Current methods to study and measure brain activity in rodents are expensive and do not allow the animals to move freely. For example current methods include affixing multielectrode arrays (MEA) to a rodent’s skull with dental cement. This unfortunately does not allow for the reuse of the MEA since the dental cement reduces the MEA’s recording fidelity and the MEA may break when it is removed after use. A recent paper describes a method of 16-channel scalp EEG in mice and the ability to record visual evoked potentials, but the mice were fixed in a stereotactic frame and not freely moving (Kim et al., 2017). A method to allow for the reuse of MEAs and the measurement of brain activity in mobile rodents during wakefulness is desirable.
Researchers at the University of California have developed a protocol to enable the reuse of MEA probes. Using this protocol, the MEA probes can be carefully peeled off undamaged from a protective layer, cleaned with ethanol and stored for re-use. In addition, at each reuse the measured electrode impedances remain within the normal range set by the manufacturer for every channel and the probes may be reused up to six times.
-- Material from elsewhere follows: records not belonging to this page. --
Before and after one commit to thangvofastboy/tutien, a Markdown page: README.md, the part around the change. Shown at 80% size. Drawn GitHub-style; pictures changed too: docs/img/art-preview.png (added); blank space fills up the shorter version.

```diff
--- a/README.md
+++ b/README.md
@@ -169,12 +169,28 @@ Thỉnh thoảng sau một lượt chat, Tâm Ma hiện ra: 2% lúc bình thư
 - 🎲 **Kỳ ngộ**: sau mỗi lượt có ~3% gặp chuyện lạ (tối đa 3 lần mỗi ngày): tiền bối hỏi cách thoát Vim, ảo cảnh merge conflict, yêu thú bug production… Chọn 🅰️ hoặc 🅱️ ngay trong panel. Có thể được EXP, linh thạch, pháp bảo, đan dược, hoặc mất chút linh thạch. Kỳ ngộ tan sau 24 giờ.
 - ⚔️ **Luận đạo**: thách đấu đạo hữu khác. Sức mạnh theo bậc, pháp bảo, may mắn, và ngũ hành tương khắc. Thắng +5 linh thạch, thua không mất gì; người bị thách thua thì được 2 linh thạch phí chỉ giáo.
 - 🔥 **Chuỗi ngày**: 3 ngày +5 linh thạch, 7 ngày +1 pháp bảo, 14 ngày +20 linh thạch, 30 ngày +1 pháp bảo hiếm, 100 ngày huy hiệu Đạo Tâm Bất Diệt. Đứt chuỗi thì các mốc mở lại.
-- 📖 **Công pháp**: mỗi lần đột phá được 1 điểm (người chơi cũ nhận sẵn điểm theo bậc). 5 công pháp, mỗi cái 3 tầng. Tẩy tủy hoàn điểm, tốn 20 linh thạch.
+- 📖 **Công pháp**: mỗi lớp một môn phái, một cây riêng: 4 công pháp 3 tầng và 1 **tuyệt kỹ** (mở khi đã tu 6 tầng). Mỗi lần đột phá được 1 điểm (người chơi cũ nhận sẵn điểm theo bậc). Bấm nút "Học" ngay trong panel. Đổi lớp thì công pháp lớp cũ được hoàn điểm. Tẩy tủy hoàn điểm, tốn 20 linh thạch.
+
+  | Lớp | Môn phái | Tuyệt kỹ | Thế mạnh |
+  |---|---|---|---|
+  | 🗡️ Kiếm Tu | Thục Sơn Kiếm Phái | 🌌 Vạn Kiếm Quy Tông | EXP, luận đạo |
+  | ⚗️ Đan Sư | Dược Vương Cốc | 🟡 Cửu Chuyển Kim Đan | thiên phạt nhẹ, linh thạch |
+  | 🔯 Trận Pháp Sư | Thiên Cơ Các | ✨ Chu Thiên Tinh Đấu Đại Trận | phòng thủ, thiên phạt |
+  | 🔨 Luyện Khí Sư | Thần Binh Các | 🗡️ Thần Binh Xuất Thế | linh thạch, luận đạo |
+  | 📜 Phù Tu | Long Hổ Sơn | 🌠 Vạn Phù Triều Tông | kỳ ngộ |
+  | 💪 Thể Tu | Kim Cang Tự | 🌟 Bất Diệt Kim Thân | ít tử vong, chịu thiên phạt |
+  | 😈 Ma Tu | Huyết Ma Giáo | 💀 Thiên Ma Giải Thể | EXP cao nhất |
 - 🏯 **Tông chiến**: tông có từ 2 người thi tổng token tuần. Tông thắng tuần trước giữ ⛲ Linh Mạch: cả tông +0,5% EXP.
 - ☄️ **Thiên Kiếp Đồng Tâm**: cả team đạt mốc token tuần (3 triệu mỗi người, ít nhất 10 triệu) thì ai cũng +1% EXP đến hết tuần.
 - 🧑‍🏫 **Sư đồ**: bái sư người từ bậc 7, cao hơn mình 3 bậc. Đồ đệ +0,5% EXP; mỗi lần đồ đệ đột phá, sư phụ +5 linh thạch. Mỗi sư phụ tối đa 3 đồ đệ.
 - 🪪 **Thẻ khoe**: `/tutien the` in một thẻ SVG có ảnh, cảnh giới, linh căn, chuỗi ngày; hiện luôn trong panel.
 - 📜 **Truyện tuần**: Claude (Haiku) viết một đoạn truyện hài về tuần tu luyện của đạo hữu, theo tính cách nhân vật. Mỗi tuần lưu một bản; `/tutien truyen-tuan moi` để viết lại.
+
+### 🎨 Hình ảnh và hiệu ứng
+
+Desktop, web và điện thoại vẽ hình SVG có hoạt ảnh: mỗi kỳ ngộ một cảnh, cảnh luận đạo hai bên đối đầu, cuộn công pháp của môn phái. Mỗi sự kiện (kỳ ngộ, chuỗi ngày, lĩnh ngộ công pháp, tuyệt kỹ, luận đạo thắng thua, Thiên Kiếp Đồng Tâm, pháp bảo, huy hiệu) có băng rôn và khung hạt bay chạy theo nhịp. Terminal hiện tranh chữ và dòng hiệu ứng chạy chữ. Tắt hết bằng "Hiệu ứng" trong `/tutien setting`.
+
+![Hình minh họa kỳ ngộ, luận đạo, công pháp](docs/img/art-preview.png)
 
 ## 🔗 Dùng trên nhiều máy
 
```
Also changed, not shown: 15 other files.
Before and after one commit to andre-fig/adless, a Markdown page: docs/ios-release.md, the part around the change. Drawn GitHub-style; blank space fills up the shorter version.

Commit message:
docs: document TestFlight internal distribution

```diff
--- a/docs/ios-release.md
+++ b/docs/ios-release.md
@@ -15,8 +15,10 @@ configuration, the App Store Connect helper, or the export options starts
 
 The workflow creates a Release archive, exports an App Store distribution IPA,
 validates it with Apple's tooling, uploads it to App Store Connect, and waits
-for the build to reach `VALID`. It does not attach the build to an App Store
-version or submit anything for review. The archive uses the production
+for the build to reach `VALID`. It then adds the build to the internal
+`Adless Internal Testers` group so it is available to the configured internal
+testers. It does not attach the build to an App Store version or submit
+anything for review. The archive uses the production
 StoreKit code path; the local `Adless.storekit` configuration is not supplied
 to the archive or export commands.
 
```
This protocol is an improvement over the existing published protocols in that (1) these particular MEA electrodes are available commercially in a variety of configurations; (2) the MEA can be reused a number of times in order to record EEG in freely moving mice.
Fig. 2 Setup of MEA EEG that allowed for enhanced reusability.